- TASK TO CARRY OUT: Could you restate all of the records exactly, leaving out the pictures?

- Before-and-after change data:
--- START ---

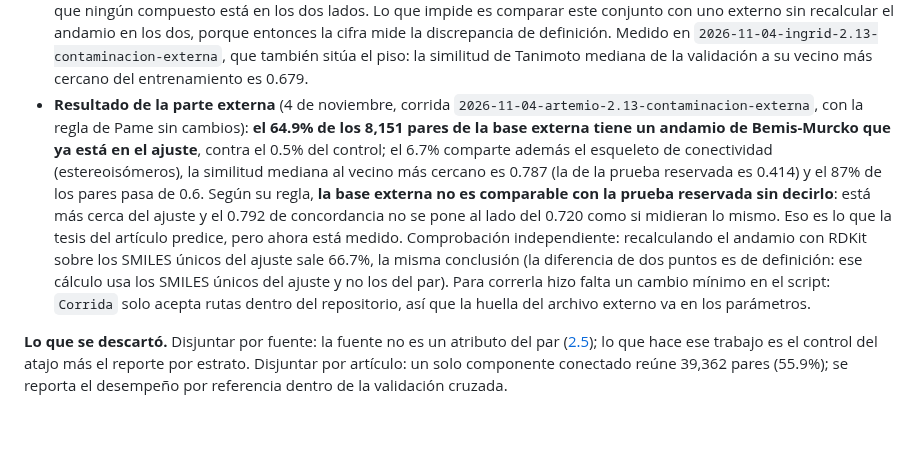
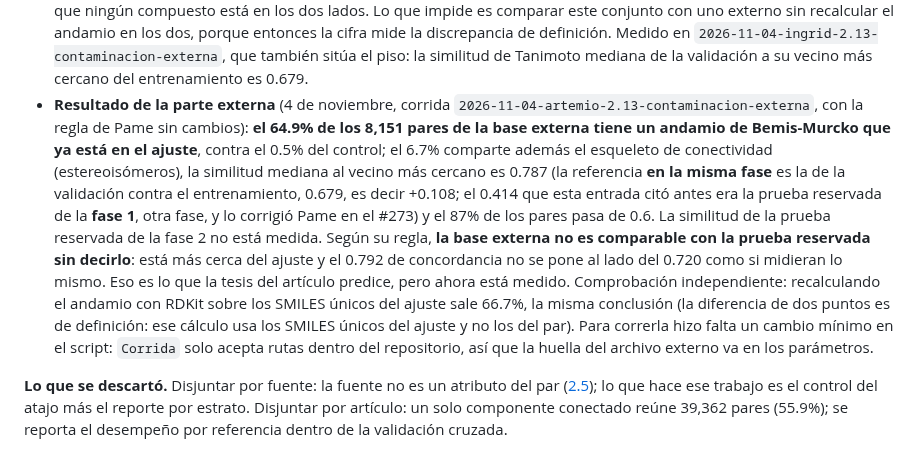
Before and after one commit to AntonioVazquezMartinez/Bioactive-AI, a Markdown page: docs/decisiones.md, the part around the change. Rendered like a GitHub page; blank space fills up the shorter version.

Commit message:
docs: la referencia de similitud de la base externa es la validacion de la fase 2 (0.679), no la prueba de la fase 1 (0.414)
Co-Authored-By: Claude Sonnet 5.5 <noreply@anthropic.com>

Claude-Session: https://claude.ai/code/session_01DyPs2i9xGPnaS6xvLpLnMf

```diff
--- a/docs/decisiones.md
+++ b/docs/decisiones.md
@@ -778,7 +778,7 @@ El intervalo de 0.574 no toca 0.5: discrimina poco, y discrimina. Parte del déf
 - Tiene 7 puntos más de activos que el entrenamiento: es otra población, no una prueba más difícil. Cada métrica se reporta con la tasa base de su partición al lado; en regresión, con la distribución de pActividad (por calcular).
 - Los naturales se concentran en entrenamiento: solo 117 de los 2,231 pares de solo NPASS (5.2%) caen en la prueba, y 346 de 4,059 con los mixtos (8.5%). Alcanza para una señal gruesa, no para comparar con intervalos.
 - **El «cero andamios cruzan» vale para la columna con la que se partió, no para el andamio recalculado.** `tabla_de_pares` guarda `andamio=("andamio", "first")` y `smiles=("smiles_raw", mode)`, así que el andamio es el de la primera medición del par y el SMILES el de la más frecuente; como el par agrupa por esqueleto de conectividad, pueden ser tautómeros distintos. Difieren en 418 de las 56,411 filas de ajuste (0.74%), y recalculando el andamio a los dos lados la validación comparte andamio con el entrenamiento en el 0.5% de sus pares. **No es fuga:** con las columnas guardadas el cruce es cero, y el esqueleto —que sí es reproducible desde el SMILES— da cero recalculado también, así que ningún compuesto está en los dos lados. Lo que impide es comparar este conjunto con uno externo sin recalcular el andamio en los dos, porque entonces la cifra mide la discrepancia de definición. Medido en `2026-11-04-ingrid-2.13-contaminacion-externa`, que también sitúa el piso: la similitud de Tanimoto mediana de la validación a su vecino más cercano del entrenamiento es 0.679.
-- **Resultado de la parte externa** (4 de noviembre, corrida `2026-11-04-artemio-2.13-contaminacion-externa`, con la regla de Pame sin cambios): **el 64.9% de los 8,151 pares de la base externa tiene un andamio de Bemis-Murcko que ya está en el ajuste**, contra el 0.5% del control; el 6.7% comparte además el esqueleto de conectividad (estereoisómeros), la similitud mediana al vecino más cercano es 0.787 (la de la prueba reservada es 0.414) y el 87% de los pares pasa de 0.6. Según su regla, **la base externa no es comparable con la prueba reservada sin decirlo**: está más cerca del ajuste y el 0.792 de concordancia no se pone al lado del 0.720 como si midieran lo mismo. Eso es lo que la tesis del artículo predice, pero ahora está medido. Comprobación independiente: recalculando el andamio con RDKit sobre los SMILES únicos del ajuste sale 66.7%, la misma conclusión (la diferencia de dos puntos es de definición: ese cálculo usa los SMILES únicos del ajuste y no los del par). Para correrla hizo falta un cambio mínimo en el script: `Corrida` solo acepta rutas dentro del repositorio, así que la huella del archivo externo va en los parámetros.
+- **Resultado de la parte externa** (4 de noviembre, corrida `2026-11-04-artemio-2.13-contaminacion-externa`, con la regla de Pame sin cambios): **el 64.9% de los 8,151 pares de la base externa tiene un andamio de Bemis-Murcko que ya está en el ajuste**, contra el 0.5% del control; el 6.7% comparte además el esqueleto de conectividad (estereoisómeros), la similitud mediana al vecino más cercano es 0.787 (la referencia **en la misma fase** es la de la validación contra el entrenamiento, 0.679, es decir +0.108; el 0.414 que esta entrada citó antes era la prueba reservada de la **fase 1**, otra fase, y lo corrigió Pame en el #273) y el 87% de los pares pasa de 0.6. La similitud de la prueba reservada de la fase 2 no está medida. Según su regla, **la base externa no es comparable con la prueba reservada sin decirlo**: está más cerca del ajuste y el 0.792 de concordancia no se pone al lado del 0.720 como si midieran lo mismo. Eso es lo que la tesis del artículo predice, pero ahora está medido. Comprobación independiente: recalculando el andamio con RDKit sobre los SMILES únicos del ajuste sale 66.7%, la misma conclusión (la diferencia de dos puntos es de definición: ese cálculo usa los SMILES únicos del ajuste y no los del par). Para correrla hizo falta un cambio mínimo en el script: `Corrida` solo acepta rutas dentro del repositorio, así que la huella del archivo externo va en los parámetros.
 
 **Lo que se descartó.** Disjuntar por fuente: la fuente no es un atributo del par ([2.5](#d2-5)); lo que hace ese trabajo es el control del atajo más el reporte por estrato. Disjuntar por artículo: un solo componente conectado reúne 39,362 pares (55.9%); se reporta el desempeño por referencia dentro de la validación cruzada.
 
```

--- END ---

- ANSWER BOX:
Before and after one commit to AntonioVazquezMartinez/Bioactive-AI, a Markdown page: docs/decisiones.md, the part around the change. Rendered like a GitHub page; blank space fills up the shorter version.

Commit message:
docs: la referencia de similitud de la base externa es la validacion de la fase 2 (0.679), no la prueba de la fase 1 (0.414)
Co-Authored-By: Claude Sonnet 5.5 <noreply@anthropic.com>

Claude-Session: https://claude.ai/code/session_01DyPs2i9xGPnaS6xvLpLnMf

```diff
--- a/docs/decisiones.md
+++ b/docs/decisiones.md
@@ -778,7 +778,7 @@ El intervalo de 0.574 no toca 0.5: discrimina poco, y discrimina. Parte del déf
 - Tiene 7 puntos más de activos que el entrenamiento: es otra población, no una prueba más difícil. Cada métrica se reporta con la tasa base de su partición al lado; en regresión, con la distribución de pActividad (por calcular).
 - Los naturales se concentran en entrenamiento: solo 117 de los 2,231 pares de solo NPASS (5.2%) caen en la prueba, y 346 de 4,059 con los mixtos (8.5%). Alcanza para una señal gruesa, no para comparar con intervalos.
 - **El «cero andamios cruzan» vale para la columna con la que se partió, no para el andamio recalculado.** `tabla_de_pares` guarda `andamio=("andamio", "first")` y `smiles=("smiles_raw", mode)`, así que el andamio es el de la primera medición del par y el SMILES el de la más frecuente; como el par agrupa por esqueleto de conectividad, pueden ser tautómeros distintos. Difieren en 418 de las 56,411 filas de ajuste (0.74%), y recalculando el andamio a los dos lados la validación comparte andamio con el entrenamiento en el 0.5% de sus pares. **No es fuga:** con las columnas guardadas el cruce es cero, y el esqueleto —que sí es reproducible desde el SMILES— da cero recalculado también, así que ningún compuesto está en los dos lados. Lo que impide es comparar este conjunto con uno externo sin recalcular el andamio en los dos, porque entonces la cifra mide la discrepancia de definición. Medido en `2026-11-04-ingrid-2.13-contaminacion-externa`, que también sitúa el piso: la similitud de Tanimoto mediana de la validación a su vecino más cercano del entrenamiento es 0.679.
-- **Resultado de la parte externa** (4 de noviembre, corrida `2026-11-04-artemio-2.13-contaminacion-externa`, con la regla de Pame sin cambios): **el 64.9% de los 8,151 pares de la base externa tiene un andamio de Bemis-Murcko que ya está en el ajuste**, contra el 0.5% del control; el 6.7% comparte además el esqueleto de conectividad (estereoisómeros), la similitud mediana al vecino más cercano es 0.787 (la de la prueba reservada es 0.414) y el 87% de los pares pasa de 0.6. Según su regla, **la base externa no es comparable con la prueba reservada sin decirlo**: está más cerca del ajuste y el 0.792 de concordancia no se pone al lado del 0.720 como si midieran lo mismo. Eso es lo que la tesis del artículo predice, pero ahora está medido. Comprobación independiente: recalculando el andamio con RDKit sobre los SMILES únicos del ajuste sale 66.7%, la misma conclusión (la diferencia de dos puntos es de definición: ese cálculo usa los SMILES únicos del ajuste y no los del par). Para correrla hizo falta un cambio mínimo en el script: `Corrida` solo acepta rutas dentro del repositorio, así que la huella del archivo externo va en los parámetros.
+- **Resultado de la parte externa** (4 de noviembre, corrida `2026-11-04-artemio-2.13-contaminacion-externa`, con la regla de Pame sin cambios): **el 64.9% de los 8,151 pares de la base externa tiene un andamio de Bemis-Murcko que ya está en el ajuste**, contra el 0.5% del control; el 6.7% comparte además el esqueleto de conectividad (estereoisómeros), la similitud mediana al vecino más cercano es 0.787 (la referencia **en la misma fase** es la de la validación contra el entrenamiento, 0.679, es decir +0.108; el 0.414 que esta entrada citó antes era la prueba reservada de la **fase 1**, otra fase, y lo corrigió Pame en el #273) y el 87% de los pares pasa de 0.6. La similitud de la prueba reservada de la fase 2 no está medida. Según su regla, **la base externa no es comparable con la prueba reservada sin decirlo**: está más cerca del ajuste y el 0.792 de concordancia no se pone al lado del 0.720 como si midieran lo mismo. Eso es lo que la tesis del artículo predice, pero ahora está medido. Comprobación independiente: recalculando el andamio con RDKit sobre los SMILES únicos del ajuste sale 66.7%, la misma conclusión (la diferencia de dos puntos es de definición: ese cálculo usa los SMILES únicos del ajuste y no los del par). Para correrla hizo falta un cambio mínimo en el script: `Corrida` solo acepta rutas dentro del repositorio, así que la huella del archivo externo va en los parámetros.
 
 **Lo que se descartó.** Disjuntar por fuente: la fuente no es un atributo del par ([2.5](#d2-5)); lo que hace ese trabajo es el control del atajo más el reporte por estrato. Disjuntar por artículo: un solo componente conectado reúne 39,362 pares (55.9%); se reporta el desempeño por referencia dentro de la validación cruzada.
 
```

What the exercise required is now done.